• _TO DO_
Every record must be copied exactly, except that pictures are dropped.

• _DATA EXTRACTS_
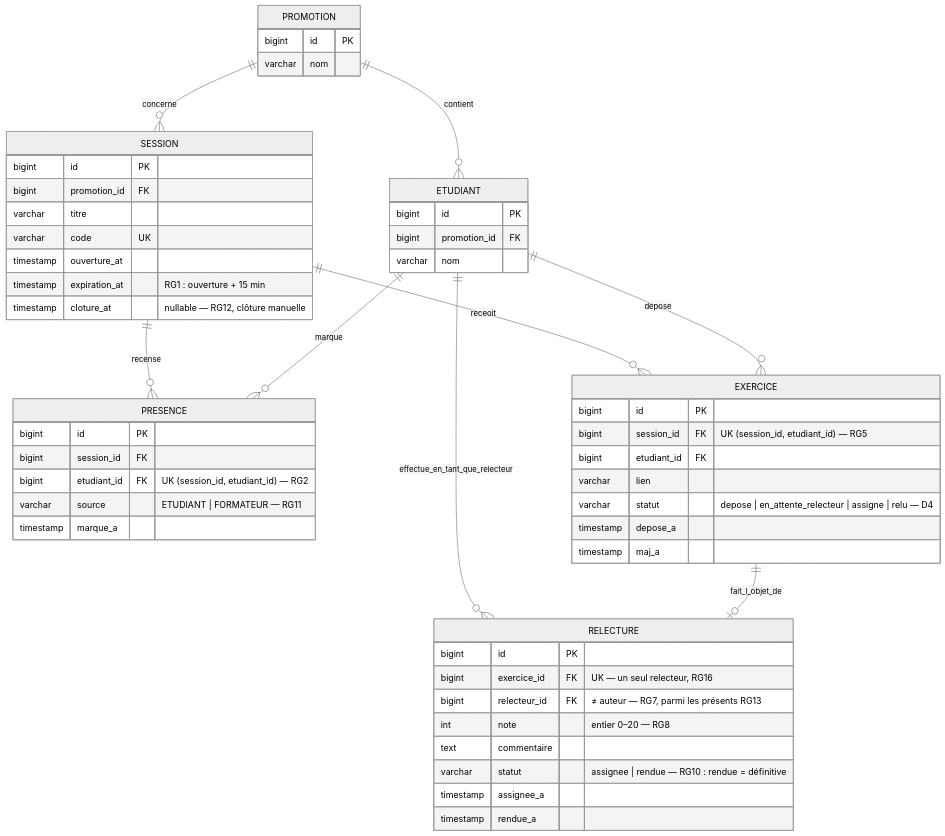
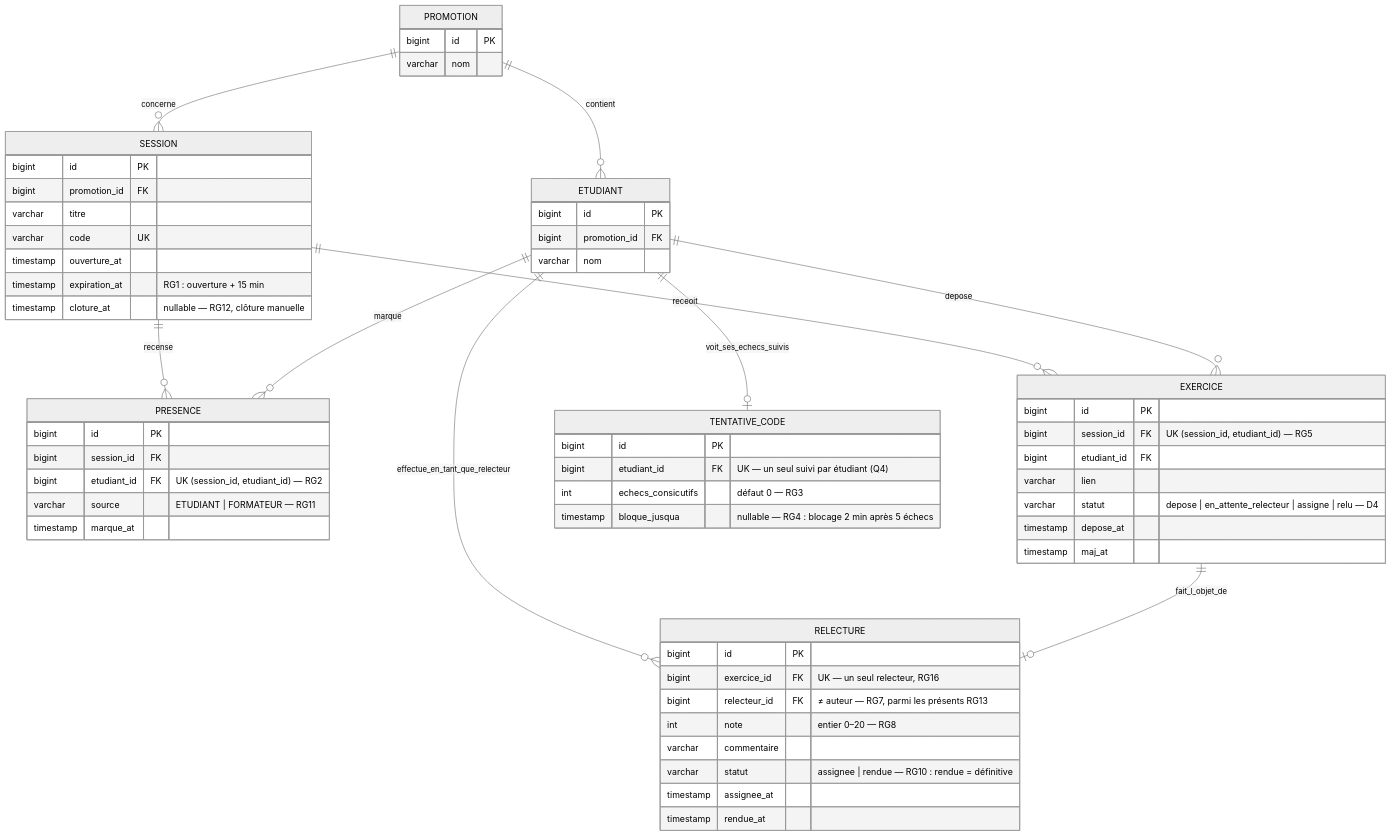
Before and after one commit to jordane237/kfokam48-epreuve-247: the diagram in docs/diagrammes/D2_classes.md, drawn with Mermaid (neutral theme). The commit also changed other lines of this file and 6 other files, not shown here.

Commit message:
T11/T15: rattrapage avant etape 3 - tests integration presence B6, refactor B3 EtudiantService, D2 tentative_code, seeds V8, README port 8081, journal horaires

````diff
--- a/docs/diagrammes/D2_classes.md
+++ b/docs/diagrammes/D2_classes.md
@@ -5,61 +5,69 @@
 ```mermaid
 erDiagram
     PROMOTION ||--o{ ETUDIANT : "contient"
     PROMOTION ||--o{ SESSION : "concerne"
     SESSION ||--o{ PRESENCE : "recense"
     SESSION ||--o{ EXERCICE : "receoit"
     ETUDIANT ||--o{ PRESENCE : "marque"
     ETUDIANT ||--o{ EXERCICE : "depose"
     ETUDIANT ||--o{ RELECTURE : "effectue_en_tant_que_relecteur"
+    ETUDIANT ||--o| TENTATIVE_CODE : "voit_ses_echecs_suivis"
     EXERCICE ||--o| RELECTURE : "fait_l_objet_de"
 
     PROMOTION {
         bigint id PK
         varchar nom
     }
 
     ETUDIANT {
         bigint id PK
         bigint promotion_id FK
         varchar nom
     }
 
     SESSION {
         bigint id PK
         bigint promotion_id FK
         varchar titre
         varchar code UK
         timestamp ouverture_at
         timestamp expiration_at "RG1 : ouverture + 15 min"
         timestamp cloture_at "nullable — RG12, clôture manuelle"
     }
 
     PRESENCE {
         bigint id PK
         bigint session_id FK
         bigint etudiant_id FK "UK (session_id, etudiant_id) — RG2"
         varchar source "ETUDIANT | FORMATEUR — RG11"
-        timestamp marque_a
+        timestamp marque_at
     }
 
     EXERCICE {
         bigint id PK
         bigint session_id FK "UK (session_id, etudiant_id) — RG5"
         bigint etudiant_id FK
         varchar lien
         varchar statut "depose | en_attente_relecteur | assigne | relu — D4"
-        timestamp depose_a
-        timestamp maj_a
+        timestamp depose_at
+        timestamp maj_at
     }
 
     RELECTURE {
         bigint id PK
         bigint exercice_id FK "UK — un seul relecteur, RG16"
         bigint relecteur_id FK "≠ auteur — RG7, parmi les présents RG13"
         int note "entier 0–20 — RG8"
-        text commentaire
+        varchar commentaire
         varchar statut "assignee | rendue — RG10 : rendue = définitive"
-        timestamp assignee_a
-        timestamp rendue_a
+        timestamp assignee_at
+        timestamp rendue_at
+    }
+
+    TENTATIVE_CODE {
+        bigint id PK
+        bigint etudiant_id FK "UK — un seul suivi par étudiant (Q4)"
+        int echecs_consicutifs "défaut 0 — RG3"
+        timestamp bloque_jusqua "nullable — RG4 : blocage 2 min après 5 échecs"
     }
 ```
````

• _SOLUTION FOR THIS TASK_
Before and after one commit to jordane237/kfokam48-epreuve-247: the diagram in docs/diagrammes/D2_classes.md, drawn with Mermaid (neutral theme). The commit also changed other lines of this file and 6 other files, not shown here.

Commit message:
T11/T15: rattrapage avant etape 3 - tests integration presence B6, refactor B3 EtudiantService, D2 tentative_code, seeds V8, README port 8081, journal horaires

````diff
--- a/docs/diagrammes/D2_classes.md
+++ b/docs/diagrammes/D2_classes.md
@@ -5,61 +5,69 @@
 ```mermaid
 erDiagram
     PROMOTION ||--o{ ETUDIANT : "contient"
     PROMOTION ||--o{ SESSION : "concerne"
     SESSION ||--o{ PRESENCE : "recense"
     SESSION ||--o{ EXERCICE : "receoit"
     ETUDIANT ||--o{ PRESENCE : "marque"
     ETUDIANT ||--o{ EXERCICE : "depose"
     ETUDIANT ||--o{ RELECTURE : "effectue_en_tant_que_relecteur"
+    ETUDIANT ||--o| TENTATIVE_CODE : "voit_ses_echecs_suivis"
     EXERCICE ||--o| RELECTURE : "fait_l_objet_de"
 
     PROMOTION {
         bigint id PK
         varchar nom
     }
 
     ETUDIANT {
         bigint id PK
         bigint promotion_id FK
         varchar nom
     }
 
     SESSION {
         bigint id PK
         bigint promotion_id FK
         varchar titre
         varchar code UK
         timestamp ouverture_at
         timestamp expiration_at "RG1 : ouverture + 15 min"
         timestamp cloture_at "nullable — RG12, clôture manuelle"
     }
 
     PRESENCE {
         bigint id PK
         bigint session_id FK
         bigint etudiant_id FK "UK (session_id, etudiant_id) — RG2"
         varchar source "ETUDIANT | FORMATEUR — RG11"
-        timestamp marque_a
+        timestamp marque_at
     }
 
     EXERCICE {
         bigint id PK
         bigint session_id FK "UK (session_id, etudiant_id) — RG5"
         bigint etudiant_id FK
         varchar lien
         varchar statut "depose | en_attente_relecteur | assigne | relu — D4"
-        timestamp depose_a
-        timestamp maj_a
+        timestamp depose_at
+        timestamp maj_at
     }
 
     RELECTURE {
         bigint id PK
         bigint exercice_id FK "UK — un seul relecteur, RG16"
         bigint relecteur_id FK "≠ auteur — RG7, parmi les présents RG13"
         int note "entier 0–20 — RG8"
-        text commentaire
+        varchar commentaire
         varchar statut "assignee | rendue — RG10 : rendue = définitive"
-        timestamp assignee_a
-        timestamp rendue_a
+        timestamp assignee_at
+        timestamp rendue_at
+    }
+
+    TENTATIVE_CODE {
+        bigint id PK
+        bigint etudiant_id FK "UK — un seul suivi par étudiant (Q4)"
+        int echecs_consicutifs "défaut 0 — RG3"
+        timestamp bloque_jusqua "nullable — RG4 : blocage 2 min après 5 échecs"
     }
 ```
````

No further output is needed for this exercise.